How the Dallas Art Fair Takes You In

“A Guide to This Week’s Dallas Art Events That Aren’t at the Dallas Art Fair,” read a local newspaper’s headline earlier this week. Below conceded a photo caption, “OK, this piece is at the Dallas Art Fair.” They backed off further–the listings were not “necessarily” part of the Fair. But in truth, all “necessarily” exist because of the growing six-year-old event’s gravitational pull.

It’s the star of Dallas Arts Week, which kicked off with Dallas MTV re:Define auction and benefit last Friday.
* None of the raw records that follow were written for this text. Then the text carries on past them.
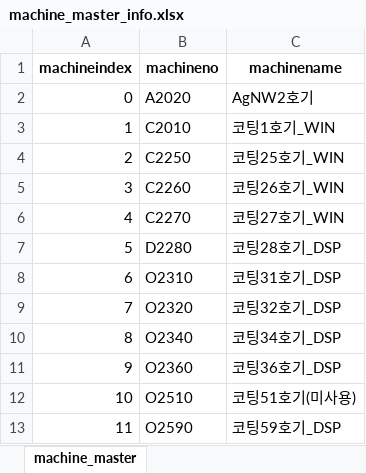
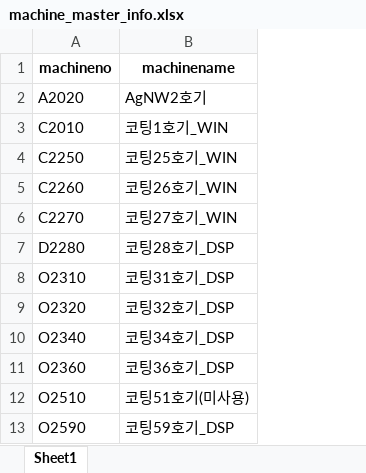
Before and after one commit to Sohyun-B/production-scheduling-system, an Excel workbook: python_engine/data/input/machine_master_info.xlsx, sheet Sheet1, drawn as a sheet; values as stored, in another font and other column widths than the file's, no borders; the diff names each change by its address in the sheet, - before the commit and + after, or states it on an @@ line.

```diff
--- a/python_engine/data/input/machine_master_info.xlsx (sheet Sheet1)
+++ b/python_engine/data/input/machine_master_info.xlsx (sheet Sheet1)
-sheet tab: machine_master
+sheet tab: Sheet1
-column A (machineindex), rows 2-13: 0 | 1 | 2 | 3 | 4 | 5 | 6 | 7 | 8 | 9 | 10 | 11
```
Also changed, not shown: python_engine/data/input/python_input.xlsx, python_engine/data/output/0829 스케줄링결과.xlsx, 26 other files.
Peripheral art performances, installations (like Adam Ball’s DNA piece on-site), and openings (George W. Bush’s diplomatic portrait series debuted here last week) proliferate by the day. The parties alone could keep you occupied. The Preview Gala was Thursday; The Joule Hotel’s Eye Ball, named for Tony Tasset’s Eye across the street, is Saturday. Like in Miami and New York before it, the local art fair is beginning to engulf its home.
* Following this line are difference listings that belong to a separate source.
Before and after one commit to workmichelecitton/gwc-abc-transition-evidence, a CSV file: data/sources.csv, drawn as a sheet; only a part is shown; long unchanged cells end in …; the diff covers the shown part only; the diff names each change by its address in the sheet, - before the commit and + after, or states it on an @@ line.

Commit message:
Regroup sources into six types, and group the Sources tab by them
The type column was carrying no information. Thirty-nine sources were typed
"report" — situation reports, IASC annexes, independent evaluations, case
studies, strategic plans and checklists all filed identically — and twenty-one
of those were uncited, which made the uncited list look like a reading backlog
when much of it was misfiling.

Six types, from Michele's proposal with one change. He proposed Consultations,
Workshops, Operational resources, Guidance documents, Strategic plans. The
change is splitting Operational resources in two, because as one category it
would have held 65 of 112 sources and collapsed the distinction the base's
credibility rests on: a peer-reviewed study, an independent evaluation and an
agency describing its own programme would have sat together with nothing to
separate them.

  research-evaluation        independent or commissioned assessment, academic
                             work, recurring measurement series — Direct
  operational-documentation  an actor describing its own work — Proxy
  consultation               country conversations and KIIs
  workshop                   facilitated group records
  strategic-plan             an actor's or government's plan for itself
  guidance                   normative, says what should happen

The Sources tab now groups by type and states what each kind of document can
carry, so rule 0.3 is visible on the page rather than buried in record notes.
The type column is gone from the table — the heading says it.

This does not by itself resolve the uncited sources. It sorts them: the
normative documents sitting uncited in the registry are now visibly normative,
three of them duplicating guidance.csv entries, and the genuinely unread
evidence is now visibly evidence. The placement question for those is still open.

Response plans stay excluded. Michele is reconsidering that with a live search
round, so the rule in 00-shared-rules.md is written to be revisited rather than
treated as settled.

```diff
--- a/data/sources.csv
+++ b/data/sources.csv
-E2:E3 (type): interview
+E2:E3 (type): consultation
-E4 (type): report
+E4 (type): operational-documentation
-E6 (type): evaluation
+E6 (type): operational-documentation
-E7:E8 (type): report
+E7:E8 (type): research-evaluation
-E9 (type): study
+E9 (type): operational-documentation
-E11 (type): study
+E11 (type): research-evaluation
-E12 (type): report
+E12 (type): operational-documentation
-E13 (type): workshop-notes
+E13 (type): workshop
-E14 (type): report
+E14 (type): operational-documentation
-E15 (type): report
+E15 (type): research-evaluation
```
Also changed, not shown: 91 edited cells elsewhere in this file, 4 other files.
Though something is particularly gracious in its reception. At the VIP preview Thursday, guests walked slowly from booth to booth. Gallerists, who’d be flurried and red-eyed at Basel, spoke calmly at length about their showcases. Room was left for an expression strangled out of larger fairs: sincere curiosity. “People are more jaded in New York,” said Hilarie Moore of Los Angeles’s Mark Moore Gallery, who’s been on the fair circuit for a quarter century. “Here people are more excited, actively interested, and [still] educated.” In the spacious Fashion Industry Gallery venue, visitors can take it all in.

The art scene in Dallas isn’t emerging out of its big blue skies (though the fair might be a sign it’s reached a pinnacle). The downtown Arts District contains a number of venues, several barely a few decades old. At 111 years old, The Dallas Museum of Art was first, and now holds one of the nation’s top permanent collections. Newer, and with a trailblazing mentality, is Dallas Contemporary, which, founded in 1978, is younger than many established artists. Among those are Richard Phillips and Julian Schnabel, who both have solo shows on through August. With powerhouse collectors like executive Kenny Goss, partners with singer George Michael, and philanthropist Deedie Rose, who throws DMA’s benefit ball, the scene flourishes with Texan flair.

It’s also people like Rose and Goss who heighten the fair’s international profile. Goss, for instance, is “friendly” with Hus Gallery, a promising new space in London’s elegant Mayfair neighborhood. This year’s staging sees almost one hundred international and national galleries, up from last year’s 83 exhibitors. Many are from New York and Dallas, but others journeyed from Berlin, Geneva, Bogotá, Milan and Seoul.

We picked our favorites on view through Sunday at the Fashion Industry Gallery. Click through the slideshow to  find out more.